Defeasible – Capable of being annulled or invalidated.

In this sense, Elgin is using the term “defeasible” no differently than a logician or scientist would use the term “falsifiable.” If a claim to what is or what might be true is not falsifiable, it’s not science. It’s claptrap.
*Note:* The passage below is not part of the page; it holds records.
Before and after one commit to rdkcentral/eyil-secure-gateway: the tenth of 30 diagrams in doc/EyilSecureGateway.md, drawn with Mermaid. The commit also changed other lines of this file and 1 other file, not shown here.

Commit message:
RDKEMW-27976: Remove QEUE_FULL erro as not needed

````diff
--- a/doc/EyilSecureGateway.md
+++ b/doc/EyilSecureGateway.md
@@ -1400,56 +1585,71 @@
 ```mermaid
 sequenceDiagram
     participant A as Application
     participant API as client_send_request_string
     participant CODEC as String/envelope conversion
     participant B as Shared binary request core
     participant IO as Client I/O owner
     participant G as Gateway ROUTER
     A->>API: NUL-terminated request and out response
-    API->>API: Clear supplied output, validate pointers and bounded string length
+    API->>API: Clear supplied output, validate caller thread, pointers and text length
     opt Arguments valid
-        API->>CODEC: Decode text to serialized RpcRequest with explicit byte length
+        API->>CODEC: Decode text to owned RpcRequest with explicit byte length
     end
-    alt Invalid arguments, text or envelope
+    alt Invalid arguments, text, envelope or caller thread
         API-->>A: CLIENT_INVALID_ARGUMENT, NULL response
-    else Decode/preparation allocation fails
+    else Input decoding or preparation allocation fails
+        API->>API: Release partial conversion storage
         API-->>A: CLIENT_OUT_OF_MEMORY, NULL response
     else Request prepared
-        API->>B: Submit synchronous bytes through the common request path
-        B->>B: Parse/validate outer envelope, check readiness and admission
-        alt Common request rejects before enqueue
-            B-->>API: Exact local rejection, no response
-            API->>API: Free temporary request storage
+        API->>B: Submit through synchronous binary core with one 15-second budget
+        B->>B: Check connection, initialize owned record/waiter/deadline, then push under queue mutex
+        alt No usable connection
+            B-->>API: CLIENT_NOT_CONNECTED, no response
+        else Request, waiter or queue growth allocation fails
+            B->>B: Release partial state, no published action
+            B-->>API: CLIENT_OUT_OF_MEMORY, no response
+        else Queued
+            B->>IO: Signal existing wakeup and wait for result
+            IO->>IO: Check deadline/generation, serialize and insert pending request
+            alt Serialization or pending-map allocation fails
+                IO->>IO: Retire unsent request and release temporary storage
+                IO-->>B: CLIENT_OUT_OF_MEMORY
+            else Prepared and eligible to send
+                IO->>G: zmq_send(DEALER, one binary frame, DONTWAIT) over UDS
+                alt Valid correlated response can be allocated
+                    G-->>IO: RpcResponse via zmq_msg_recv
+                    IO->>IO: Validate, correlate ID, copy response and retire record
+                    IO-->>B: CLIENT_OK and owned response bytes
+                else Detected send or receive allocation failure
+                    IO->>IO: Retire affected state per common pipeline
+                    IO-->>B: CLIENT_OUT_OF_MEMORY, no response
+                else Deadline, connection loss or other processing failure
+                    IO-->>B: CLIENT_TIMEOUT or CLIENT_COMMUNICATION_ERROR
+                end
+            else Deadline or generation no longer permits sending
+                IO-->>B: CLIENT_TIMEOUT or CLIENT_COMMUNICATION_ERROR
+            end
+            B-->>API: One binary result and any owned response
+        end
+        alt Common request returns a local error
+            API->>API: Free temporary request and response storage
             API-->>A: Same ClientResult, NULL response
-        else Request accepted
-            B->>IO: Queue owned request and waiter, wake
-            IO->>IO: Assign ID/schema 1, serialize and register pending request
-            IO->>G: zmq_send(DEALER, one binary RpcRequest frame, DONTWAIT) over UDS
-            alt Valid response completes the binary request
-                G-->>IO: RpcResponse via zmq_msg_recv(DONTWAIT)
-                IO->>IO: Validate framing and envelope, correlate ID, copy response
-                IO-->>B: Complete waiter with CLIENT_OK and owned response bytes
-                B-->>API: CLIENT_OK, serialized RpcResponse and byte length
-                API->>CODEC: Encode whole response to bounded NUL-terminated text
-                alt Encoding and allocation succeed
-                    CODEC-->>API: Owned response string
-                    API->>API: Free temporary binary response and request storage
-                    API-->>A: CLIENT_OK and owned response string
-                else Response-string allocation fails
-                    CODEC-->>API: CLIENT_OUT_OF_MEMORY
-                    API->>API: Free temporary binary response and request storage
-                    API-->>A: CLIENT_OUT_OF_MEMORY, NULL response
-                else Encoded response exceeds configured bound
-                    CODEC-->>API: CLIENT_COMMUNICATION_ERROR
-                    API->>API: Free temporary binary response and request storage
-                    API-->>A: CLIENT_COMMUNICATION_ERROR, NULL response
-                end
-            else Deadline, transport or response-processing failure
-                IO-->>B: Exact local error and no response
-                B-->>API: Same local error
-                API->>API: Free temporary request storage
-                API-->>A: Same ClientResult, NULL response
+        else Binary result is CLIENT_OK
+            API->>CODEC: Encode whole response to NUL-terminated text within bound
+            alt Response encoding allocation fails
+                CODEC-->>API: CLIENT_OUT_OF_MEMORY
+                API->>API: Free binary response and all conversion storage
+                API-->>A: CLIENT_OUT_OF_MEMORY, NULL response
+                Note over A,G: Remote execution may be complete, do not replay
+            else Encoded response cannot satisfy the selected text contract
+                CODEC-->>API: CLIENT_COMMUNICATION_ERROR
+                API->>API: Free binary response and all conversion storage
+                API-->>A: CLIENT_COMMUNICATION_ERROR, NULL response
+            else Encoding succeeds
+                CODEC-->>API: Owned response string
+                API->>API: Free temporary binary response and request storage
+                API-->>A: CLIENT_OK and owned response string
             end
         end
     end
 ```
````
It is for this reason Elgin has exonerated science as a valid epistemic approach in spite of its use of “felicitous falsehoods.” Elgin does this while simultaneously, perhaps wittingly, demonstrating the uselessness of faith as an epistemic approach, for exactly the same reason!

Faith is epistemologically invalid precisely because it is not falsifiable; it is indifferent to evidence, and it retains no commitment to truth by way of “testable consequences.” It is, as Elgin explains, indefeasible.

1. TRUE ENOUGH* Catherine Z. Elgin, Harvard University

[Add link to online paper or upload .pdf version.]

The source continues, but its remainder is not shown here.